◆ Aim of the exercise ◆
State how many lines of the records include the word "QuestionDrawer"; the reply is that number alone.

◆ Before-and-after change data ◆
========================================

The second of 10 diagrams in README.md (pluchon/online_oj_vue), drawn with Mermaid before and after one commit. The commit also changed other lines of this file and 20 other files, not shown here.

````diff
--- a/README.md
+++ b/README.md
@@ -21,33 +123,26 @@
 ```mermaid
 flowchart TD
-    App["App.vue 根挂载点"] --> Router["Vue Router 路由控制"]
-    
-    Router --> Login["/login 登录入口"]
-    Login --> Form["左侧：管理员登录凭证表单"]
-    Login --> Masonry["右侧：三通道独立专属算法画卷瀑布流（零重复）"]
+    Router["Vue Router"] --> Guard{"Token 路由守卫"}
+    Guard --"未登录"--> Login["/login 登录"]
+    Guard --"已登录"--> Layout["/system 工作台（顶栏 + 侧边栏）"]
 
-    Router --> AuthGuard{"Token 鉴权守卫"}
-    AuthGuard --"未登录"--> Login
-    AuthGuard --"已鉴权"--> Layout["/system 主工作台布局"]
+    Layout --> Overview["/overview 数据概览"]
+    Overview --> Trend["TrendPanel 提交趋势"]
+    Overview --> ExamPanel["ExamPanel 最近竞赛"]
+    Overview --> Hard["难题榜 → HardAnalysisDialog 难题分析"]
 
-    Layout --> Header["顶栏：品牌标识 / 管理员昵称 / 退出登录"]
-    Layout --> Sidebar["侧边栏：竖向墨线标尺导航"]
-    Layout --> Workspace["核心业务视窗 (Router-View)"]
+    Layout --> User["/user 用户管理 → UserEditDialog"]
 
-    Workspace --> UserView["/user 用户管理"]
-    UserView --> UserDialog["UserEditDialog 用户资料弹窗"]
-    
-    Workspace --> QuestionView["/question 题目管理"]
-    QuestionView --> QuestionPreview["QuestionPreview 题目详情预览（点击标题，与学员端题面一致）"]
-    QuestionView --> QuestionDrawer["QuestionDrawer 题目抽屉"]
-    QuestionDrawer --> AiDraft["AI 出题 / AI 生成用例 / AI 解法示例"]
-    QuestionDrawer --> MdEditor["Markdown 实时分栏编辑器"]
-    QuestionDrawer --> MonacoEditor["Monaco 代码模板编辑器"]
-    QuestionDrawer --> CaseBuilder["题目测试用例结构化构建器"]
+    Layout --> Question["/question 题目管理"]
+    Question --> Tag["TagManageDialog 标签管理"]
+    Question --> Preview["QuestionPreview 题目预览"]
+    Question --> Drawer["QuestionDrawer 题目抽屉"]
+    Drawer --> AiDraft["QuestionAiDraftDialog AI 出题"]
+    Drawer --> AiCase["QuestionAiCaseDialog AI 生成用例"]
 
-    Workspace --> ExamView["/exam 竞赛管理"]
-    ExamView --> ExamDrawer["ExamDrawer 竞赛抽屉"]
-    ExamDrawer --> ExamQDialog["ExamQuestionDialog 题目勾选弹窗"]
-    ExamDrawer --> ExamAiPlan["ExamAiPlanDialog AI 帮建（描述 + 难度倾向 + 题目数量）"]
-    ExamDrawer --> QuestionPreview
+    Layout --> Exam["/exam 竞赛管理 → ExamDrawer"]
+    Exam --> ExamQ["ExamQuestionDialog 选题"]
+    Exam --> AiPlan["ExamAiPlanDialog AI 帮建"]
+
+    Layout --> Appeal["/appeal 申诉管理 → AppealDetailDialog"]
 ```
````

========================================

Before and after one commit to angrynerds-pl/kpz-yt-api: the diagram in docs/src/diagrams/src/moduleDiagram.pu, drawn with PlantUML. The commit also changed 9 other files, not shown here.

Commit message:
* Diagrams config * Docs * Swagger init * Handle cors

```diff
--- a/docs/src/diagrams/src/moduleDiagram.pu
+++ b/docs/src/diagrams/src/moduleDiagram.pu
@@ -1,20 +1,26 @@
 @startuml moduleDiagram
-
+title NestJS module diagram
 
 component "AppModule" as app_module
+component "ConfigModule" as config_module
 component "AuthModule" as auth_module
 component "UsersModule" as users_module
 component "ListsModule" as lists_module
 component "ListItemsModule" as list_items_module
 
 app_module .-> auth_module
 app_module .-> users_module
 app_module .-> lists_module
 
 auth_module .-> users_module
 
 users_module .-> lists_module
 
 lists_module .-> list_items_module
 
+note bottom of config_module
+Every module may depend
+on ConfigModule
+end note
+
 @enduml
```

========================================

◆ Task result ◆
6